◆ Instructions to follow:
Your copy should match the entries exactly, with no images carried over.
[Input — start]
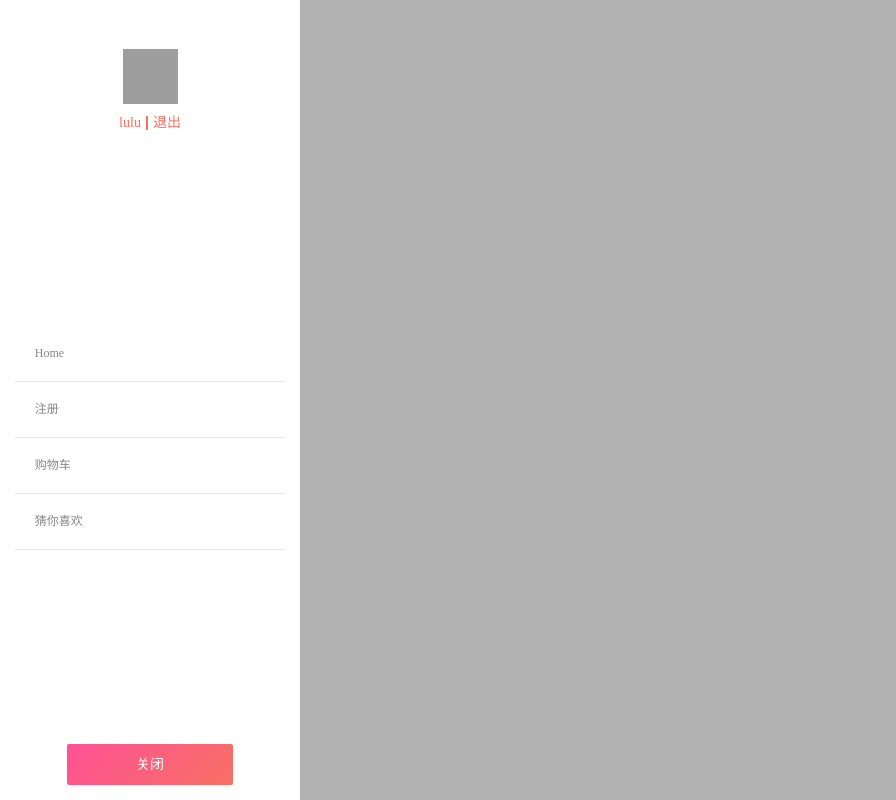
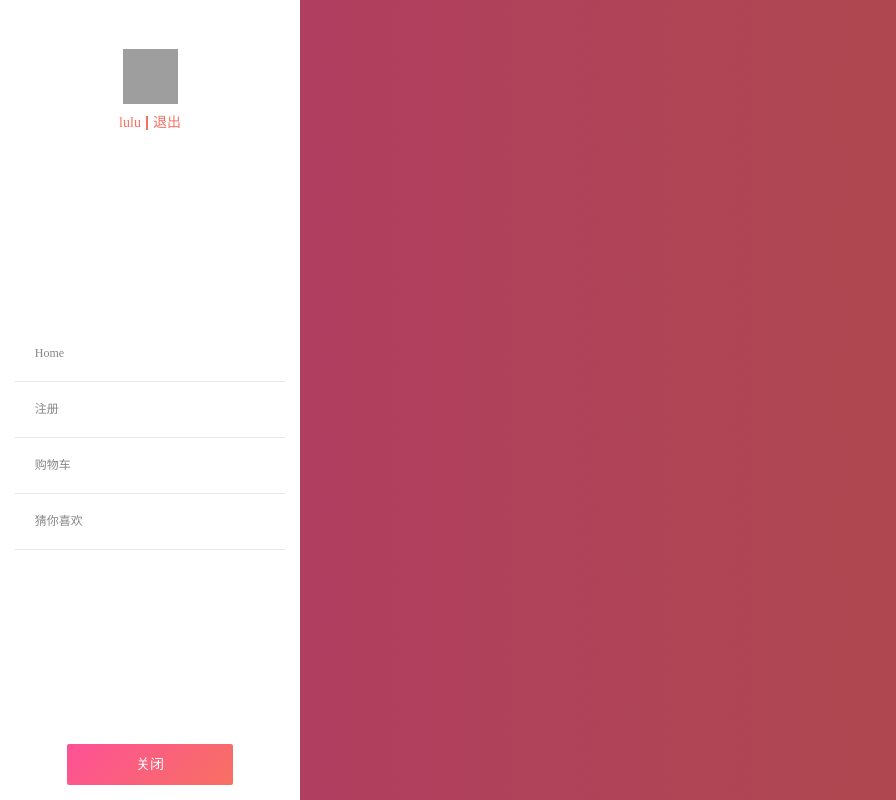
Before and after one commit to liulu1012/shunzhi, a React (Create React App) app: page /dashboard in a window 1280 px wide. Shown: the whole page, without its empty margins (0-896 px from the left). Built offline with nearby package versions, Linux system fonts and the light colour scheme; grey boxes are pictures that could not be loaded.

Commit message:
add Dashboard dumn page

```diff
--- a/src/App.js
+++ b/src/App.js
@@ -2,6 +2,7 @@
 import Home from './ui/pages/Home/Home'
 import Signup from './ui/pages/Signup/Signup'
 import Sidebar from './ui/shared/Sidebar/Sidebar'
+import Dashboard from './ui/pages/Dashboard/Dashboard'
 import './main.css'
 import {
   BrowserRouter as Router,
@@ -22,6 +23,7 @@
             <Switch>
               <Route exact path='/' component={ Home } />
               <Route path='/signup' component={ Signup } />
+              <Route path='/dashboard' component={ Dashboard } />
             </Switch>
           </div>
         </Router>
--- /dev/null
+++ b/src/ui/pages/Dashboard/Dashboard.js
@@ -0,0 +1,13 @@
+import React, { Component } from 'react'
+
+class Dashboard extends Component {
+  render(){
+    return(
+      <div className="dash-board">
+        Dashboard
+      </div>
+    )
+  }
+}
+
+export default Dashboard
```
[Input — finish]
◆ Written response:
Before and after one commit to liulu1012/shunzhi, a React (Create React App) app: page /dashboard in a window 1280 px wide. Shown: the whole page, without its empty margins (0-896 px from the left). Built offline with nearby package versions, Linux system fonts and the light colour scheme; grey boxes are pictures that could not be loaded.

Commit message:
add Dashboard dumn page

```diff
--- a/src/App.js
+++ b/src/App.js
@@ -2,6 +2,7 @@
 import Home from './ui/pages/Home/Home'
 import Signup from './ui/pages/Signup/Signup'
 import Sidebar from './ui/shared/Sidebar/Sidebar'
+import Dashboard from './ui/pages/Dashboard/Dashboard'
 import './main.css'
 import {
   BrowserRouter as Router,
@@ -22,6 +23,7 @@
             <Switch>
               <Route exact path='/' component={ Home } />
               <Route path='/signup' component={ Signup } />
+              <Route path='/dashboard' component={ Dashboard } />
             </Switch>
           </div>
         </Router>
--- /dev/null
+++ b/src/ui/pages/Dashboard/Dashboard.js
@@ -0,0 +1,13 @@
+import React, { Component } from 'react'
+
+class Dashboard extends Component {
+  render(){
+    return(
+      <div className="dash-board">
+        Dashboard
+      </div>
+    )
+  }
+}
+
+export default Dashboard
```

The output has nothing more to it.